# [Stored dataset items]

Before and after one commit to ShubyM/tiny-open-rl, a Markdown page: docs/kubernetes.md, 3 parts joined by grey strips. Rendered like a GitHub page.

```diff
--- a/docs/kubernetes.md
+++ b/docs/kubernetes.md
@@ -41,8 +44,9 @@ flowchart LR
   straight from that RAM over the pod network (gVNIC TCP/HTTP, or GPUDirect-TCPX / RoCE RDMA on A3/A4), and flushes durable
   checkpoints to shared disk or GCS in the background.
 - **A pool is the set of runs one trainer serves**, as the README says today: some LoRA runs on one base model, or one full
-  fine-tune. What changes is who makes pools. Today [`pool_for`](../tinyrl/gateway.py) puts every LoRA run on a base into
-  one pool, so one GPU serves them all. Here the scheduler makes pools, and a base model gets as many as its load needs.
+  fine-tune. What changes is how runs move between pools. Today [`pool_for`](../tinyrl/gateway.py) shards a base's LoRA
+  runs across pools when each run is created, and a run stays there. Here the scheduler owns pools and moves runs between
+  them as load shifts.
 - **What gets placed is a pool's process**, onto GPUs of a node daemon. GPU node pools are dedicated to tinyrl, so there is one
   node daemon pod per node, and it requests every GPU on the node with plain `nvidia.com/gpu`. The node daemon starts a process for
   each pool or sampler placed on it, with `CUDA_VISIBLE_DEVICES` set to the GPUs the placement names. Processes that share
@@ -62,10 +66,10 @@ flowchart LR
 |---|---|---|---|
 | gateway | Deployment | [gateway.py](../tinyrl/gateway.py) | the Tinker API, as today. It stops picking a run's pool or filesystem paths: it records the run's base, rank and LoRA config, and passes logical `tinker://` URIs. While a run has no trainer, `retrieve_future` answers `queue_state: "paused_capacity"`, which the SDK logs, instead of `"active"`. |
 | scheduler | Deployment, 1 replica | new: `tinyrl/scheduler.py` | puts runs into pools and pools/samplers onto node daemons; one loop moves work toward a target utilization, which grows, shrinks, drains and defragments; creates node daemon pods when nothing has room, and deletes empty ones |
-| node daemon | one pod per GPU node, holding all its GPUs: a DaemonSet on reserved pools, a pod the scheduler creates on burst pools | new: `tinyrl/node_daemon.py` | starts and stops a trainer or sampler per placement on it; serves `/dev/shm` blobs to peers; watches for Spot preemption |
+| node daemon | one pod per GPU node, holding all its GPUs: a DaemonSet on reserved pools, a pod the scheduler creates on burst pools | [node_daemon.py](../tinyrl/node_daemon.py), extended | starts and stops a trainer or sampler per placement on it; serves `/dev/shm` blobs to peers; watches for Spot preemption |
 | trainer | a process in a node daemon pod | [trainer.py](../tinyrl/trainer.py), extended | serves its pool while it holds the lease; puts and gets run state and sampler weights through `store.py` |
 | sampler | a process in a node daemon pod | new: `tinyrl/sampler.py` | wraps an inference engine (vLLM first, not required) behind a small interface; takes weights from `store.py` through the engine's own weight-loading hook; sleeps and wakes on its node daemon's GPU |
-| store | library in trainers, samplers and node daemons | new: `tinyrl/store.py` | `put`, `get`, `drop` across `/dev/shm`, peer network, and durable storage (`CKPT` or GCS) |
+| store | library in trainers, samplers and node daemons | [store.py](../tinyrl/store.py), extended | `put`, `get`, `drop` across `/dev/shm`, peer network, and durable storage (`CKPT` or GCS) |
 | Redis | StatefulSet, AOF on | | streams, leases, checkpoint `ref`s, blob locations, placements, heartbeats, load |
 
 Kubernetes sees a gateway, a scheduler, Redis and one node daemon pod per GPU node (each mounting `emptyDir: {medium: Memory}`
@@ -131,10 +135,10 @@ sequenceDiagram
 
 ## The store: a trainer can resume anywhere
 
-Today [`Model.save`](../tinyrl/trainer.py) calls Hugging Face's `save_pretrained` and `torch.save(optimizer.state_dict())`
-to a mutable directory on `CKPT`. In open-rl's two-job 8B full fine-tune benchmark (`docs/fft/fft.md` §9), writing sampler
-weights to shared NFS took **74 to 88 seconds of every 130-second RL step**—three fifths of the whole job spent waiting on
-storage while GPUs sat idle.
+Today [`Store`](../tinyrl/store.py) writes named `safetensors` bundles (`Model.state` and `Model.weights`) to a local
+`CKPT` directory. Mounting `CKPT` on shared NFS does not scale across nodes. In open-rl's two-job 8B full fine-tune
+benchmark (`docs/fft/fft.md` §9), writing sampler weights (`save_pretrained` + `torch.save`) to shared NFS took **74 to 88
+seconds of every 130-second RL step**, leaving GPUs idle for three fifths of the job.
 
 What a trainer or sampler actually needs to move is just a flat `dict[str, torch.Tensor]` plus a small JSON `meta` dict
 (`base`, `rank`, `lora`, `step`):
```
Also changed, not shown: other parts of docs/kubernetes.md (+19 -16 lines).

# [Work instructions]
The data must be given again in full. Keep every line identical.

# [Task response]
Before and after one commit to ShubyM/tiny-open-rl, a Markdown page: docs/kubernetes.md, 3 parts joined by grey strips. Rendered like a GitHub page.

```diff
--- a/docs/kubernetes.md
+++ b/docs/kubernetes.md
@@ -41,8 +44,9 @@ flowchart LR
   straight from that RAM over the pod network (gVNIC TCP/HTTP, or GPUDirect-TCPX / RoCE RDMA on A3/A4), and flushes durable
   checkpoints to shared disk or GCS in the background.
 - **A pool is the set of runs one trainer serves**, as the README says today: some LoRA runs on one base model, or one full
-  fine-tune. What changes is who makes pools. Today [`pool_for`](../tinyrl/gateway.py) puts every LoRA run on a base into
-  one pool, so one GPU serves them all. Here the scheduler makes pools, and a base model gets as many as its load needs.
+  fine-tune. What changes is how runs move between pools. Today [`pool_for`](../tinyrl/gateway.py) shards a base's LoRA
+  runs across pools when each run is created, and a run stays there. Here the scheduler owns pools and moves runs between
+  them as load shifts.
 - **What gets placed is a pool's process**, onto GPUs of a node daemon. GPU node pools are dedicated to tinyrl, so there is one
   node daemon pod per node, and it requests every GPU on the node with plain `nvidia.com/gpu`. The node daemon starts a process for
   each pool or sampler placed on it, with `CUDA_VISIBLE_DEVICES` set to the GPUs the placement names. Processes that share
@@ -62,10 +66,10 @@ flowchart LR
 |---|---|---|---|
 | gateway | Deployment | [gateway.py](../tinyrl/gateway.py) | the Tinker API, as today. It stops picking a run's pool or filesystem paths: it records the run's base, rank and LoRA config, and passes logical `tinker://` URIs. While a run has no trainer, `retrieve_future` answers `queue_state: "paused_capacity"`, which the SDK logs, instead of `"active"`. |
 | scheduler | Deployment, 1 replica | new: `tinyrl/scheduler.py` | puts runs into pools and pools/samplers onto node daemons; one loop moves work toward a target utilization, which grows, shrinks, drains and defragments; creates node daemon pods when nothing has room, and deletes empty ones |
-| node daemon | one pod per GPU node, holding all its GPUs: a DaemonSet on reserved pools, a pod the scheduler creates on burst pools | new: `tinyrl/node_daemon.py` | starts and stops a trainer or sampler per placement on it; serves `/dev/shm` blobs to peers; watches for Spot preemption |
+| node daemon | one pod per GPU node, holding all its GPUs: a DaemonSet on reserved pools, a pod the scheduler creates on burst pools | [node_daemon.py](../tinyrl/node_daemon.py), extended | starts and stops a trainer or sampler per placement on it; serves `/dev/shm` blobs to peers; watches for Spot preemption |
 | trainer | a process in a node daemon pod | [trainer.py](../tinyrl/trainer.py), extended | serves its pool while it holds the lease; puts and gets run state and sampler weights through `store.py` |
 | sampler | a process in a node daemon pod | new: `tinyrl/sampler.py` | wraps an inference engine (vLLM first, not required) behind a small interface; takes weights from `store.py` through the engine's own weight-loading hook; sleeps and wakes on its node daemon's GPU |
-| store | library in trainers, samplers and node daemons | new: `tinyrl/store.py` | `put`, `get`, `drop` across `/dev/shm`, peer network, and durable storage (`CKPT` or GCS) |
+| store | library in trainers, samplers and node daemons | [store.py](../tinyrl/store.py), extended | `put`, `get`, `drop` across `/dev/shm`, peer network, and durable storage (`CKPT` or GCS) |
 | Redis | StatefulSet, AOF on | | streams, leases, checkpoint `ref`s, blob locations, placements, heartbeats, load |
 
 Kubernetes sees a gateway, a scheduler, Redis and one node daemon pod per GPU node (each mounting `emptyDir: {medium: Memory}`
@@ -131,10 +135,10 @@ sequenceDiagram
 
 ## The store: a trainer can resume anywhere
 
-Today [`Model.save`](../tinyrl/trainer.py) calls Hugging Face's `save_pretrained` and `torch.save(optimizer.state_dict())`
-to a mutable directory on `CKPT`. In open-rl's two-job 8B full fine-tune benchmark (`docs/fft/fft.md` §9), writing sampler
-weights to shared NFS took **74 to 88 seconds of every 130-second RL step**—three fifths of the whole job spent waiting on
-storage while GPUs sat idle.
+Today [`Store`](../tinyrl/store.py) writes named `safetensors` bundles (`Model.state` and `Model.weights`) to a local
+`CKPT` directory. Mounting `CKPT` on shared NFS does not scale across nodes. In open-rl's two-job 8B full fine-tune
+benchmark (`docs/fft/fft.md` §9), writing sampler weights (`save_pretrained` + `torch.save`) to shared NFS took **74 to 88
+seconds of every 130-second RL step**, leaving GPUs idle for three fifths of the job.
 
 What a trainer or sampler actually needs to move is just a flat `dict[str, torch.Tensor]` plus a small JSON `meta` dict
 (`base`, `rank`, `lora`, `step`):
```
Also changed, not shown: other parts of docs/kubernetes.md (+19 -16 lines).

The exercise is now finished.